Along with the powerful picture was a message with read:
“The black dot on the hand lets professionals know you’re a really vulnerable domestic violence survivor, and you need help but can’t ask because your abuser is watching your every move. In just 24 hours the campaign has reach over 6,000 worldwide and already helped 6 women. Please spread the campaign, and post a picture of your hand with the black dot, to show your support to all survivors of domestic violence.”
The post clearly asks that people spread the message and the campaign to help abuse survivors everywhere. And that was exactly what the internet did: it spread the message. The post got over 28,000 likes and 83,000 shares before it was taken down by Facebook, along with the Black Dot Campaign’s Facebook page.
Well, yes and no. The answer to why is campaign is so good and so bad can be found in two subsequent posts published on the Black Dot Campaign’s Facebook group before it was taken down.
According to Snopes, a September 8 post on the campaign’s Facebook page once read:
The Black Dot Campaign is to enable victims who can not ask for help verbally to ask for help with a simple black dot and people recognise this and help. This is a campaign to help the most vulnerable victims of Domestic Violence. They simply draw a black dot on their hands and agencies, family, friends, community centers, doctors, hospitals can recognize this person needs help but cannot ask for it.
Then on September 14, the campaign posted an “Important Notice,” which read:
The original ethos for this campaign was to enable a victim to put a dot on their hand around someone they trusted to enable a conversation to start, so they could open that door and hopefully start a process of seeking professional help. This is an idea, thinking outside of the box, trying to open up the worlds eyes and ears to what is going on in terms of abuse. The idea came from a former domestic violence victim.
Professional bodies have not been advised or trained in the Black Dot, what it symbolizes and what it means. When people contact us we open the gates of communication and put them in touch with people who can really help. Putting such a campaign on Facebook was about raising awareness on a social media platform.
This isn’t the solution that will help everyone, if anything it should help people realize what abuse is, how it affects people and how to access help.
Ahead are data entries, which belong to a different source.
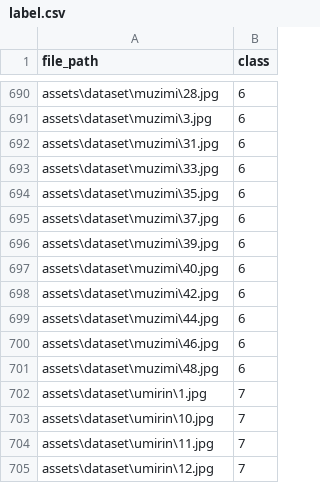
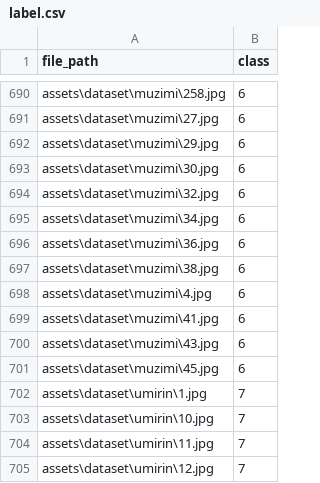
Before and after one commit to L3us00/MyGoCharacterClassification, a CSV file: assets/dataset/label.csv, drawn as a sheet; only a part is shown, gaps mark what is left out; the diff covers the shown part only; the diff names each change by its address in the sheet, - before the commit and + after, or states it on an @@ line.

```diff
--- a/assets/dataset/label.csv
+++ b/assets/dataset/label.csv
-A690 (file_path): assets\dataset\muzimi\28.jpg
+A690 (file_path): assets\dataset\muzimi\258.jpg
-A691 (file_path): assets\dataset\muzimi\3.jpg
+A691 (file_path): assets\dataset\muzimi\27.jpg
-A692 (file_path): assets\dataset\muzimi\31.jpg
+A692 (file_path): assets\dataset\muzimi\29.jpg
-A693 (file_path): assets\dataset\muzimi\33.jpg
+A693 (file_path): assets\dataset\muzimi\30.jpg
-A694 (file_path): assets\dataset\muzimi\35.jpg
+A694 (file_path): assets\dataset\muzimi\32.jpg
-A695 (file_path): assets\dataset\muzimi\37.jpg
+A695 (file_path): assets\dataset\muzimi\34.jpg
-A696 (file_path): assets\dataset\muzimi\39.jpg
+A696 (file_path): assets\dataset\muzimi\36.jpg
-A697 (file_path): assets\dataset\muzimi\40.jpg
+A697 (file_path): assets\dataset\muzimi\38.jpg
-A698 (file_path): assets\dataset\muzimi\42.jpg
+A698 (file_path): assets\dataset\muzimi\4.jpg
-A699 (file_path): assets\dataset\muzimi\44.jpg
+A699 (file_path): assets\dataset\muzimi\41.jpg
-A700 (file_path): assets\dataset\muzimi\46.jpg
+A700 (file_path): assets\dataset\muzimi\43.jpg
-A701 (file_path): assets\dataset\muzimi\48.jpg
+A701 (file_path): assets\dataset\muzimi\45.jpg
```
Also changed, not shown: 27 edited cells elsewhere in this file, 6 other files.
And most importantly SAFETY MUST ALWAYS COME FIRST. If you see a black dot or are approached by someone for help, if safe to do so take them to safety and get them in contact with the relevant agency. Intervention and support should only be done by professionals.
Essentially, what they were saying is that this amazing campaign idea was created, but no professionals were told. Only the internet was.
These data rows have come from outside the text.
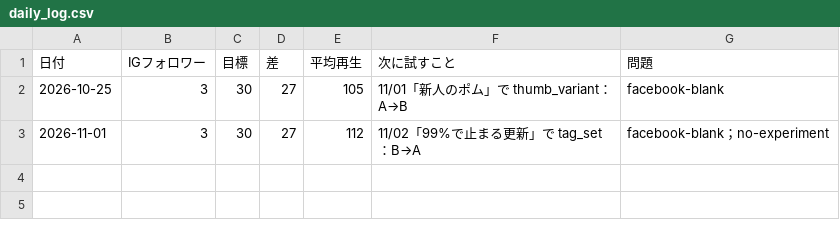
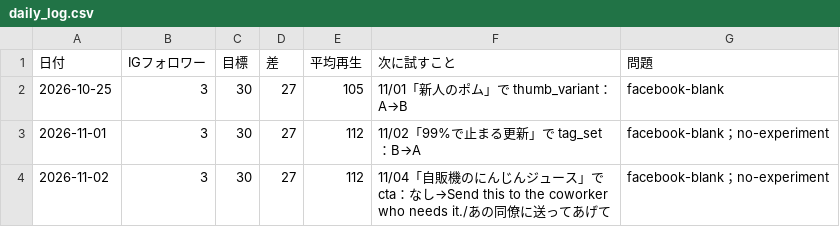
Before and after one commit to ibato-byte/renjill-auto, a CSV file: content/daily_log.csv, drawn as a sheet.

```diff
--- a/content/daily_log.csv
+++ b/content/daily_log.csv
@@ -3 +3,2 @@
 2026-11-01,3,30,27,112,11/02「99%で止まる更新」で tag_set：B→A,facebook-blank；no-experiment
+2026-11-02,3,30,27,112,11/04「自販機のにんじんジュース」で cta：なし→Send this to the coworker who needs it./あの同僚に送ってあげて,facebook-blank；no-experiment
```
Also changed, not shown: content/experiments.csv, 3 other files.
Of course with the internet having such a long reach, it’s plausible to think that some professionals saw the campaign and were able to participate. However, most men and women who would have been able to assist abuse survivors were not trained to respond to this dot. It was merely an idea to try and help.
Not only that, but critics to the idea quickly pointed out that this campaign could get well-meaning people hurt.
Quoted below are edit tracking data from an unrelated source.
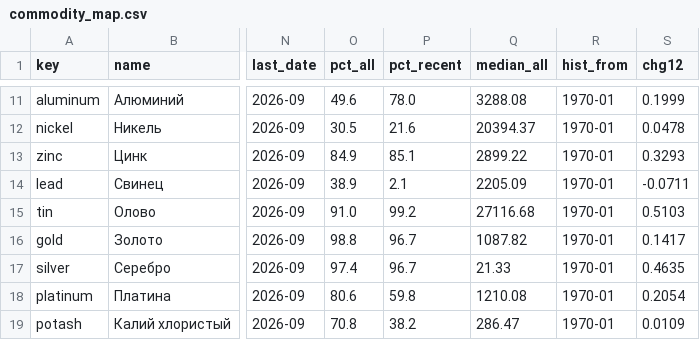
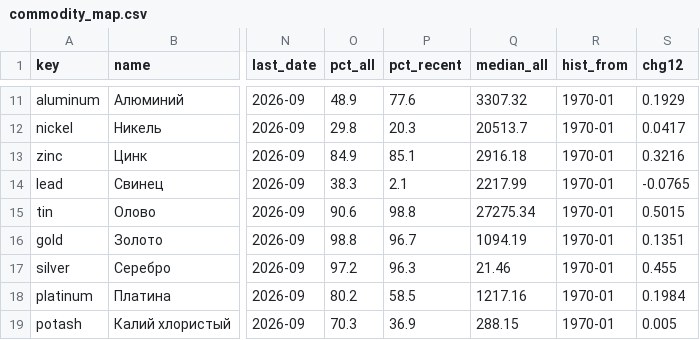
Before and after one commit to nerealvm/refer, a CSV file: commodities/data/commodity_map.csv, drawn as a sheet; only a part is shown, gaps mark what is left out; the diff covers the shown part only; the diff names each change by its address in the sheet, - before the commit and + after, or states it on an @@ line.

```diff
--- a/commodities/data/commodity_map.csv
+++ b/commodities/data/commodity_map.csv
-O11 (pct_all): 49.6
+O11 (pct_all): 48.9
-P11 (pct_recent): 78.0
+P11 (pct_recent): 77.6
-Q11 (median_all): 3288.08
+Q11 (median_all): 3307.32
-S11 (chg12): 0.1999
+S11 (chg12): 0.1929
-O12 (pct_all): 30.5
+O12 (pct_all): 29.8
-P12 (pct_recent): 21.6
+P12 (pct_recent): 20.3
-Q12 (median_all): 20394.37
+Q12 (median_all): 20513.7
-S12 (chg12): 0.0478
+S12 (chg12): 0.0417
-Q13 (median_all): 2899.22
+Q13 (median_all): 2916.18
-S13 (chg12): 0.3293
+S13 (chg12): 0.3216
-O14 (pct_all): 38.9
+O14 (pct_all): 38.3
-Q14 (median_all): 2205.09
+Q14 (median_all): 2217.99
-S14 (chg12): -0.0711
+S14 (chg12): -0.0765
-O15 (pct_all): 91.0
+O15 (pct_all): 90.6
-P15 (pct_recent): 99.2
+P15 (pct_recent): 98.8
-Q15 (median_all): 27116.68
+Q15 (median_all): 27275.34
-S15 (chg12): 0.5103
+S15 (chg12): 0.5015
-Q16 (median_all): 1087.82
+Q16 (median_all): 1094.19
-S16 (chg12): 0.1417
+S16 (chg12): 0.1351
-O17 (pct_all): 97.4
+O17 (pct_all): 97.2
-P17 (pct_recent): 96.7
+P17 (pct_recent): 96.3
-Q17 (median_all): 21.33
+Q17 (median_all): 21.46
-S17 (chg12): 0.4635
+S17 (chg12): 0.455
-O18 (pct_all): 80.6
+O18 (pct_all): 80.2
-P18 (pct_recent): 59.8
+P18 (pct_recent): 58.5
-Q18 (median_all): 1210.08
+Q18 (median_all): 1217.16
-S18 (chg12): 0.2054
+S18 (chg12): 0.1984
-O19 (pct_all): 70.8
+O19 (pct_all): 70.3
-P19 (pct_recent): 38.2
+P19 (pct_recent): 36.9
-Q19 (median_all): 286.47
+Q19 (median_all): 288.15
-S19 (chg12): 0.0109
+S19 (chg12): 0.005
```
Also changed, not shown: 38 edited cells elsewhere in this file, commodities/data/coal_cycles.csv, commodities/data/coal_jacks_1850_annual.csv, 8 other files.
Say you saw someone flashing a black dot on their palm and you rushed to their side or quickly called the police. That would be a just and kind thing to do…but it could also be a dangerous thing to do.
Both you and the survivor could end up in a bad situation, when you were only trying to answer their silent cry for assistance.
By the end of that month, domestic abuse professionals were stepping forward to say they could not support the campaign for this very reason. Project Sanctuary was one of the organizations who spoke out against the idea of the black dot.
“The Black Dot Campaign is a very well-meaning idea, but a bad idea nonetheless,” said Dina Polkinghorne, executive director of domestic violence prevention organization Project Sanctuary in a statement. “The campaign is getting a lot of attention, so abusers may also be aware of it. They might question why their partner would have the dot on their hand. A well-meaning family member could also see the dot, and inadvertently compound the violence.”
Despite statements like this, the Black Dot Campaign showed no signs of slowing as 2015 ended and 2016 began. Nowadays, we certainly see less of the symbol online, but it is still used to bring awareness to the problem of domestic violence on various social media platforms.
If you are a victim of domestic violence, contact the National Domestic Violence Hotline at 1-800-799-SAFE (7233) or via their online chat, or the National Sexual Assault Hotline at 800-656-HOPE (4673).